Seven Pounds suffers from the fact that I am a genius. Yes, it's true. If I were a blithering idiot, Seven Pounds would have been a much better film, at least it would have been from my perspective. A few days ago, I bragged that I suspected how this movie was going to end and joked that I would not reveal my suspicions so I could lie in case I was wrong. Realizing the hit given to my credibility by that statement, I will say now that my suspicions were correct and that my general ideas of the movie's plot and how it would end turned out to be true. All the clues are in the title and the trailer. The movie's first 30 minutes filled in all the details so that I was put in the position of knowing the insane plan that Will Smith's character had undertaken and hoping that someone would be able to put a stop to it.
Will Smith plays Ben Thomas, an IRS agent whose actions aren't supposed to make sense until the end of the movie. Why was he so cruel to a blind customer service rep (played by Woody Harrelson)? Why is he moving out of his beautiful beach house and into a fleabag motel? Who's the boy named Tim? And who are the people whose names he invokes when his dedication to his plan begins to waiver? I will only say that they play a part in what I described as his insane plan and my, oh, my what and insane plan it is. The reason his plan is so insane is because events and the guilt and depression he has incurred because of them have driven Ben Thomas insane. I'm surprised by how many film critics and regular moviegoers have missed this. Oh, he's not violent. He doesn't hear voices that tell him to kill or to masturbate on his feces but do not be fooled by Ben's rational demeanor and calming smile. Ben Thomas is a man who did something for which he cannot forgive himself and has broken under that burden and now feels that the only way to redeem himself is to do something horrible.

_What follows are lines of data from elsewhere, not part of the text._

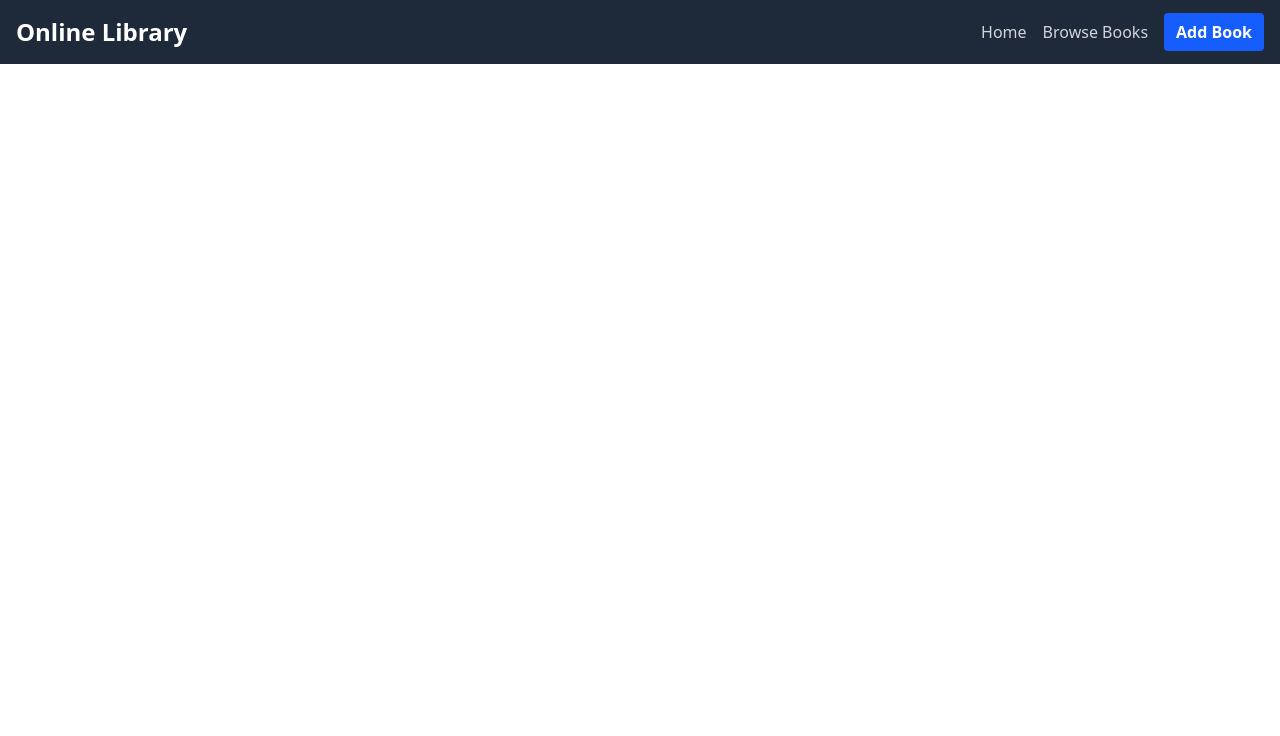
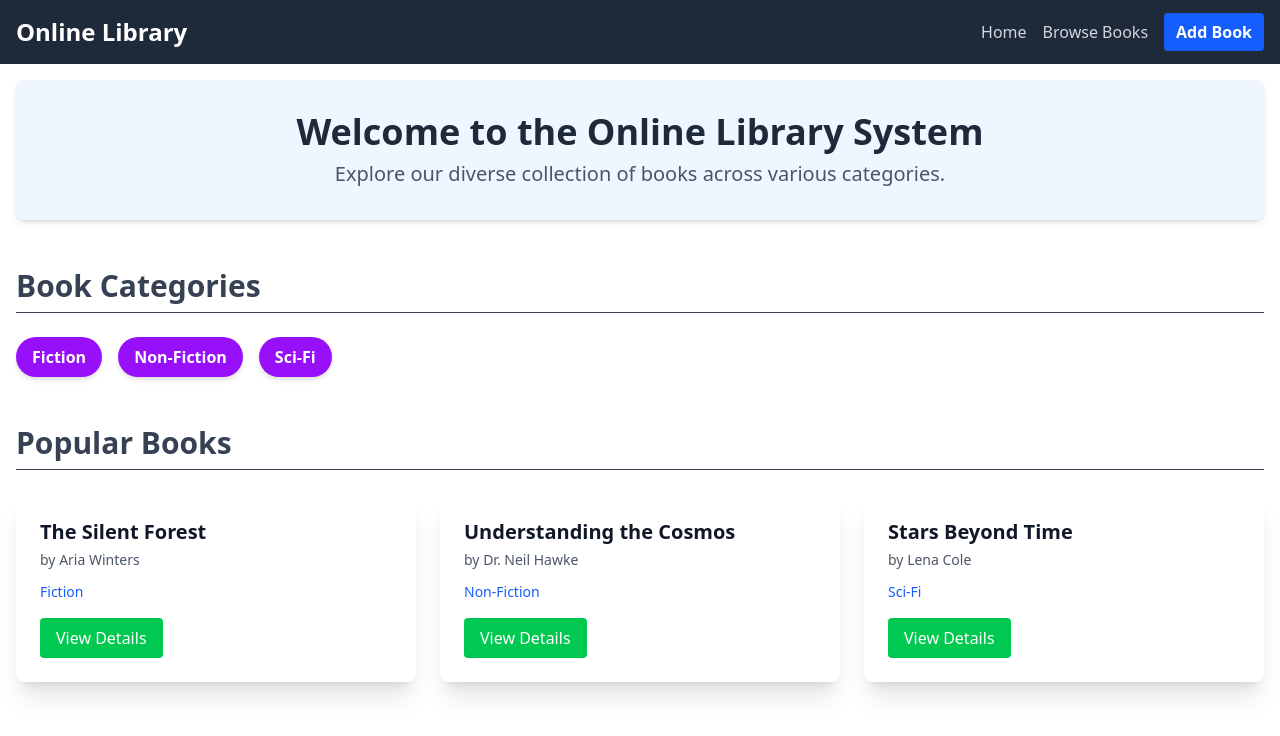
Before and after one commit to GuduruVinay/Online-Library-System, a React (Vite) app: page / in a window 1280 px wide. Shown: the top 736 px of the page. Built offline with nearby package versions, Linux system fonts and the light colour scheme.

Commit message:
Added HomePage Component

```diff
--- a/src/App.jsx
+++ b/src/App.jsx
@@ -1,12 +1,15 @@
 import { BrowserRouter, Routes, Route } from "react-router-dom";
 import Navbar from "./components/Navbar";
 import NotFoundPage from "./components/NotFoundPage";
+import HomePage from "./components/HomePage";
 
 function App() {
   return (
     <BrowserRouter>
       <Routes>
-        <Route path="/" element={<Navbar />} />
+        <Route path="/" element={<Navbar />}>
+          <Route index element={<HomePage />} />
+        </Route>
         <Route path="*" element={<NotFoundPage />} />
       </Routes>
     </BrowserRouter>
--- /dev/null
+++ b/src/components/HomePage.jsx
@@ -0,0 +1,60 @@
+import { useMemo } from "react";
+import { useSelector } from "react-redux";
+import { Link } from "react-router-dom";
+
+function HomePage() {
+    const books = useSelector((state) => state.books.books);
+
+    const categories = useMemo(() => {
+        const categorySet = new Set(books.map(book => book.category));
+        return Array.from(categorySet);
+    }, [books]);
+
+    const popularBooks = books.slice(0, 3);
+
+    return (
+        <div className="space-y-12">
+            <div className="text-center p-8 bg-blue-50 rounded-lg shadow-md">
+                <h1 className="text-4xl font-extrabold text-gray-800 mb-2">
+                    Welcome to the Online Library System
+                </h1>
+                <p className="text-xl text-gray-600">
+                    Explore our diverse collection of books across various categories.
+                </p>
+            </div>
+            <section>
+                <h2 className="text-3xl font-semibold text-gray-700 mb-6 border-b pb-2">
+                    Book Categories
+                </h2>
+                <div className="flex flex-wrap gap-4">
+                    {categories.length > 0 ? (
+                        categories.map((category) => (
+                            <Link key={category} to={`/books/${category}`} className="bg-purple-600 hover:bg-purple-700 text-white font-bold py-2 px-4 rounded-full transition duration-300 shadow-md">
+                                {category}
+                            </Link>
+                        ))
+                    ) : (
+                        <p className="text-gray-500">No categories available.</p>
+                    )}
+                </div>
+            </section>
+            <section>
+                <h2 className="text-3xl font-semibold text-gray-700 mb-6 border-b pb-2">Popular Books</h2>
+                <div className="grid grid-cols-1 md:grid-cols-3 gap-6">
+                    {popularBooks.map((book) => (
+                        <div key={book.id} className="bg-white p-6 rounded-lg shadow-xl hover:shadow-2xl transition-shadow duration-300">
+                            <h3 className="text-xl font-bold text-gray-900 truncate mb-1">{book.title}</h3>
+                            <p className="text-sm text-gray-600 mb-3">by {book.author}</p>
+                            <p className="text-sm text-blue-600 font-medium mb-4">{book.category}</p>
+                            <Link to={`/book/${book.id}`} className="inline-block bg-green-500 text-white py-2 px-4 rounded hover:bg-green-600 transition-colors">
+                                View Details
+                            </Link>
+                        </div>
+                    ))}
+                </div>
+            </section>
+        </div>
+    )
+}
+
+export default HomePage;
```
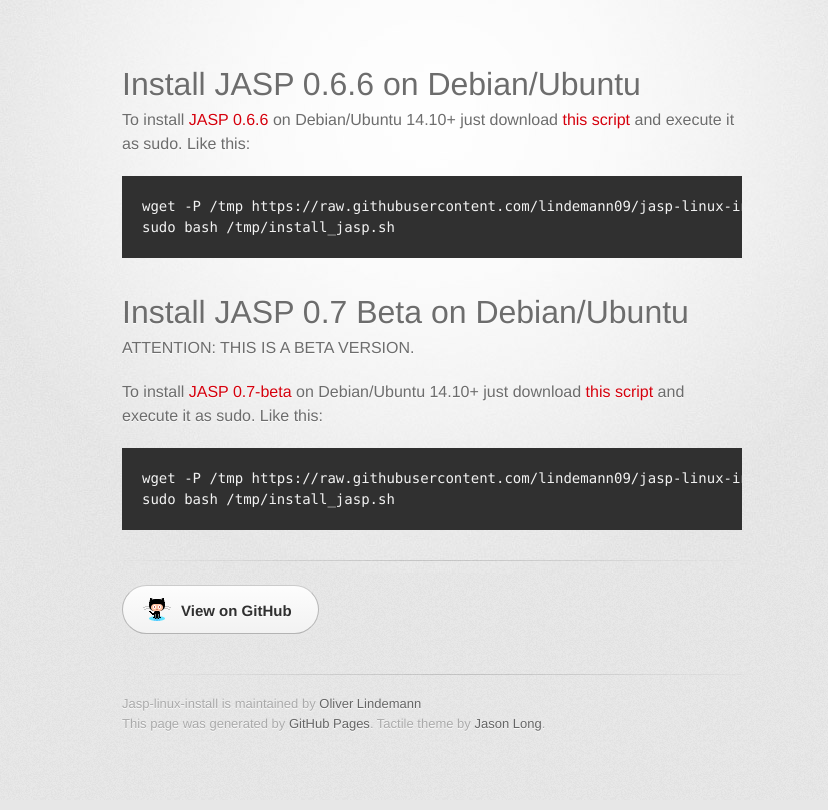
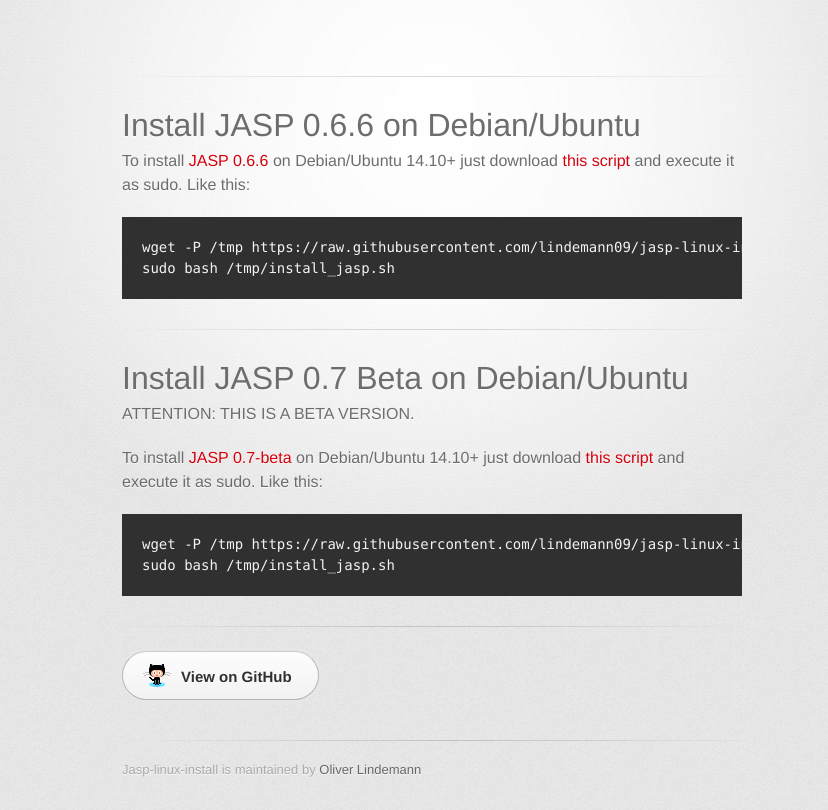
Before and after one commit to lindemann09/jasp-linux-install, a plain HTML site: page index.html in a window 1280 px wide. Shown: the whole page, without its empty margins (208-1036 px from the left). Drawn offline with Linux system fonts and the light colour scheme; a web font is replaced by a local one.

Commit message:
Update index.html

```diff
--- a/index.html
+++ b/index.html
@@ -17,6 +17,7 @@
     <div id="container">
       <div class="inner">
         <header></header>
+        <hr>
 
         <section id="main_content">
           <h1>
@@ -30,6 +31,9 @@ and execute it as sudo. Like this:</p>
 <pre><code>wget -P /tmp https://raw.githubusercontent.com/lindemann09/jasp-linux-install/v0.6.6/install_jasp.sh
 sudo bash /tmp/install_jasp.sh
 </code></pre>
+
+        <hr>
+
 
 <h1><a class="anchor" href="#install-jasp-on-debianubuntu-1410" aria-hidden="true"><span class="octicon octicon-link"></span></a>
     Install JASP 0.7 Beta on Debian/Ubuntu</h1>
@@ -53,7 +57,6 @@ sudo bash /tmp/install_jasp.sh
 
         <footer>
           Jasp-linux-install is maintained by <a href="https://github.com/lindemann09">Oliver Lindemann</a><br>
-          This page was generated by <a href="https://pages.github.com">GitHub Pages</a>. Tactile theme by <a href="https://twitter.com/jasonlong">Jason Long</a>.
         </footer>
 
 
```
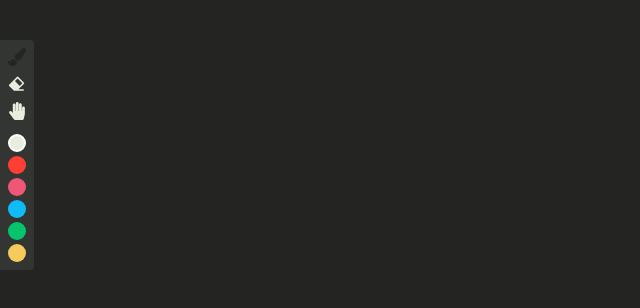
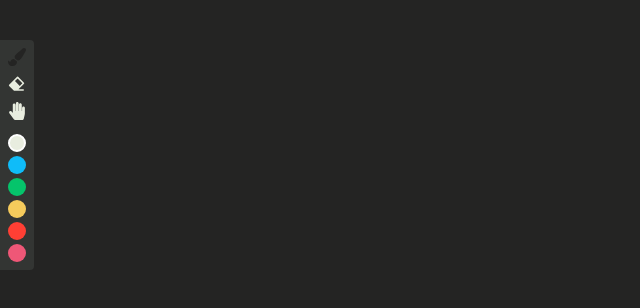
Before and after one commit to mohamedmagdy17593/dark-sketch, a React (Create React App) app: page / in a window 1280 px wide. Shown: the top 308 px of the page, without its empty margins (0-640 px from the left). Built offline with nearby package versions, Linux system fonts and the light colour scheme.

Commit message:
name change

```diff
--- a/src/Toolbar.tsx
+++ b/src/Toolbar.tsx
@@ -87,7 +87,7 @@ function Tools() {
   );
 }
 
-const colors = [WHITE, RED, PINK, BLUE, GREEN, YELLOW];
+const colors = [WHITE, BLUE, GREEN, YELLOW, RED, PINK];
 
 function ColorSelector() {
   let { color: sketchColor } = useSketch();
--- a/src/useKeyboardGlobalKeys.ts
+++ b/src/useKeyboardGlobalKeys.ts
@@ -1,4 +1,4 @@
-import React, { useEffect } from 'react';
+import { useEffect } from 'react';
 import { setTool } from './sketch';
 
 function useKeyboardGlobalKeys() {
```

Ben Thomas must have amazing powers of persuasion since he's managed to convince Dan (Barry Pepper), a lawyer who is also a life-long friend, to assist him. I don't know how a good friend could be talked into doing what Dan agrees to do. If Ben had come to me with his crazy ideas, I'd have gone to his family and made damn sure he was locked up. Ben's brother, whom we see from time to time, knew something was going on but didn't realize how truly serious it was until it was almost too late. The only hope for pulling Ben back from the brink is a woman named Emily Posa.
Played by Rosario Dawson, Emily Posa is a woman who is slowly dying of a congenital heart defect. She also plays a role in Ben's plan. He didn't intend to get to know her in any serious way and she didn't intend to become dependent on his company and his kindness, but both of those things happened and they begin to fall in love. It really wasn't fair for Ben since it would be very difficult even under the best of circumstances to avoid falling in love with Rosario Dawson and it's impossible here where she's alone, vulnerable and in need of someone to help alleviate the fear of her impending death. It's a testament to Will Smith's acting ability that he never has to say out loud that his love for Emily is making him doubt his choices. Whether it will be enough to pull him back from the brink is another matter.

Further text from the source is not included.